Like the town itself, Marsala wine has antique origins, but it was first popularized in 1770 when an English trader, John Woodhouse, was forced to anchor here during a violent storm. Woodhouse headed for a tavern, downed some local wine, and realized it had commercial potential: The rest is history. You can drink some of the amber yellow Marsala in one of the town's quaint wine shops, or head through the hills along roads lined with prickly-pear cacti to one of the vineyards nearby. Townspeople drink the dark, vintage Marsala, which is best sipped as a dessert wine with hard piquant cheese, fruit or pastries, and it's also used to flavor the local cassatelle cakes made from fried ricotta and cinnamon.
Wine isn't the only gastronomic delight in Marsala; it's a good place to try what's considered to be the oldest handmade pasta in the world, busiati. The curly pasta has a firm texture and mealy taste, and is good eaten with pesto sauce made Trapanese style with cherry tomatoes.

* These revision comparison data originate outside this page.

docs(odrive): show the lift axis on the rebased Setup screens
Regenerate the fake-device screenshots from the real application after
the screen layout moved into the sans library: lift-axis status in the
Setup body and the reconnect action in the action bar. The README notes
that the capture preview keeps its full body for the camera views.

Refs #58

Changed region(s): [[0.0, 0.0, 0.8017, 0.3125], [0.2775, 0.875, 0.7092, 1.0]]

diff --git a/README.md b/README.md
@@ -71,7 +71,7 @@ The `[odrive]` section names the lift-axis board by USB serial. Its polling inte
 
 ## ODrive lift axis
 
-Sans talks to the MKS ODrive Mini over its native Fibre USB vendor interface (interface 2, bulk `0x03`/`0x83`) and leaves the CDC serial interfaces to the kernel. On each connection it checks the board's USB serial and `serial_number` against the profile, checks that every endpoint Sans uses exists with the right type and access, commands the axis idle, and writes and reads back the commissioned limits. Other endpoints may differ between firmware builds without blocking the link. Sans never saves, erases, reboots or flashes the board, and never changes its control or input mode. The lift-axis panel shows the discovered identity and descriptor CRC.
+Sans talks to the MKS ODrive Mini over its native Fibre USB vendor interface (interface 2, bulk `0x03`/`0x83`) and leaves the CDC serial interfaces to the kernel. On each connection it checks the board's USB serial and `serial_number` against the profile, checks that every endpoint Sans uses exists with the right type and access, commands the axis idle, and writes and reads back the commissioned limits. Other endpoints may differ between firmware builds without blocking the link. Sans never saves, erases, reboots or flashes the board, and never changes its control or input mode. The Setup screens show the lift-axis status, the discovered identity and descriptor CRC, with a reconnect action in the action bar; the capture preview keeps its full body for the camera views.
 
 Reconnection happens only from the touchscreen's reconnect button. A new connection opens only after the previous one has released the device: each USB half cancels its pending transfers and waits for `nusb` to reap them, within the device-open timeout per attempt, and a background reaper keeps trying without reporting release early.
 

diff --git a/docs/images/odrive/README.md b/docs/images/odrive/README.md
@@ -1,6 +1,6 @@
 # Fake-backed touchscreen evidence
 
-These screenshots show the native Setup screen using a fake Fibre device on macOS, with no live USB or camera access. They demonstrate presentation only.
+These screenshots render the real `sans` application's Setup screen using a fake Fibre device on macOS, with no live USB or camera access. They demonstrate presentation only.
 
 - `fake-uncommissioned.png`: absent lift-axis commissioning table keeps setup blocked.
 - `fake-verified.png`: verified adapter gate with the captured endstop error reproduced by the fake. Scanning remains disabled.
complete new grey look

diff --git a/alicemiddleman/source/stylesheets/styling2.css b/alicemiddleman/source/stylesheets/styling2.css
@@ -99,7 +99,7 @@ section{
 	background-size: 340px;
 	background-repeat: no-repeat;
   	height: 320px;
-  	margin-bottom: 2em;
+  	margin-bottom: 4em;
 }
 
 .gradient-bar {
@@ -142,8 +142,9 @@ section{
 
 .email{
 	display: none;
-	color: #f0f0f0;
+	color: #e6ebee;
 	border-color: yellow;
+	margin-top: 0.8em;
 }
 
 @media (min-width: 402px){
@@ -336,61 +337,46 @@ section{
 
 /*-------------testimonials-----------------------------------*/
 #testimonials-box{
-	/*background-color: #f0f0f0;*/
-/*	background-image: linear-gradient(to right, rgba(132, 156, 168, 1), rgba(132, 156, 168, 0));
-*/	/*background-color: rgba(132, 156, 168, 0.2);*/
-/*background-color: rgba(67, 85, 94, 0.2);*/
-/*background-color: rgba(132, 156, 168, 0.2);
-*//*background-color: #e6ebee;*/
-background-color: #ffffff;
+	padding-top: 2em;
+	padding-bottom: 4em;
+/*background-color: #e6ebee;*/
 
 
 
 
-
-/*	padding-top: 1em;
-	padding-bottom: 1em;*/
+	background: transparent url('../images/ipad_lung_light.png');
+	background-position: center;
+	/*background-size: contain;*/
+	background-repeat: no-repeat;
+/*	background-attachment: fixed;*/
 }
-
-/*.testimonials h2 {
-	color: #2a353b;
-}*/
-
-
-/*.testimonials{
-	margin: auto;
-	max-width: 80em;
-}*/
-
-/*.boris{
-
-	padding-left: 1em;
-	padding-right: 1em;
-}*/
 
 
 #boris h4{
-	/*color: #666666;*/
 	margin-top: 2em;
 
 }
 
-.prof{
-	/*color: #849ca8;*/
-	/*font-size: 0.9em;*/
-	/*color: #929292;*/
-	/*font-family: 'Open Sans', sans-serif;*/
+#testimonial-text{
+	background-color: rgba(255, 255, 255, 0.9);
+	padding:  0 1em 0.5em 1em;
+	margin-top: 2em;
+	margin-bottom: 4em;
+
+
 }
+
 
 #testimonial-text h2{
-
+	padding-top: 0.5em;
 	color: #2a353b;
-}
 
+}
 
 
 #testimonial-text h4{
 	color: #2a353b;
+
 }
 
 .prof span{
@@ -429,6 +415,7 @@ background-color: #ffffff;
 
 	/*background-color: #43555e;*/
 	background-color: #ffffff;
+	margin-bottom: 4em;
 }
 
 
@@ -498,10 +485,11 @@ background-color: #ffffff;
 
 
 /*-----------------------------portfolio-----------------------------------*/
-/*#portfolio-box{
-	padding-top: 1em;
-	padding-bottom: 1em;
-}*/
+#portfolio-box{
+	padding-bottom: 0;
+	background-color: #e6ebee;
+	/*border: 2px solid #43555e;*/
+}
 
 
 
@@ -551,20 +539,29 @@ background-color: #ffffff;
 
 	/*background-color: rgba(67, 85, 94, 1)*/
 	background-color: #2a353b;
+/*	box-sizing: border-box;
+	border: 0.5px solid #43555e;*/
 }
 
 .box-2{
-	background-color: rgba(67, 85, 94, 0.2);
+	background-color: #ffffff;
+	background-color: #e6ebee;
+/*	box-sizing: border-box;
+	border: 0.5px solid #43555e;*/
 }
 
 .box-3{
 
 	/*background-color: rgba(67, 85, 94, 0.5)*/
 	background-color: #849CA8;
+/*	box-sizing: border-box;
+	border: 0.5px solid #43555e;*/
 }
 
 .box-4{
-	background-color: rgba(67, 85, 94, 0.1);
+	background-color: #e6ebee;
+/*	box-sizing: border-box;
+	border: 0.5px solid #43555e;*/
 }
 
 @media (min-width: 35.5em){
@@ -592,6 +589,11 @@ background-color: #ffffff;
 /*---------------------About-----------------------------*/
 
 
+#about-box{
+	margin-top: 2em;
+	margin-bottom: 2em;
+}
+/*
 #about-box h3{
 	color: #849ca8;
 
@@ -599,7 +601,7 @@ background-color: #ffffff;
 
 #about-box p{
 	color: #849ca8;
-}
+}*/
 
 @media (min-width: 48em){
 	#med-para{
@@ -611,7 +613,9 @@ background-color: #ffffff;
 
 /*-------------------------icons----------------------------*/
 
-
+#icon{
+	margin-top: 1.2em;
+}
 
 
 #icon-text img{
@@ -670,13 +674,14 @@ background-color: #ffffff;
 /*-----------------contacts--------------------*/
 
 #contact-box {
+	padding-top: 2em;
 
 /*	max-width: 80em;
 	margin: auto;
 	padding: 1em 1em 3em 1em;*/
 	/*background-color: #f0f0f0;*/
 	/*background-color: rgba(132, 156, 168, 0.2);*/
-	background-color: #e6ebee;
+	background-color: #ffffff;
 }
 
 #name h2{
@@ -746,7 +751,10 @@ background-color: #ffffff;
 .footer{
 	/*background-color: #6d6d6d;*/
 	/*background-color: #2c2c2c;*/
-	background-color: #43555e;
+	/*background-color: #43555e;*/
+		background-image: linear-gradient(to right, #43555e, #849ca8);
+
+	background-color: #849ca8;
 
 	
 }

The best time to visit the town is in early May when its inhabitants don red shirts to re-enact one of the most important events in Italian history: The landing of Garibaldi and his brigade of Red Shirts at Marsala on May 11, 1860, which was the start of the freedom-fighter's campaign to unify Italy.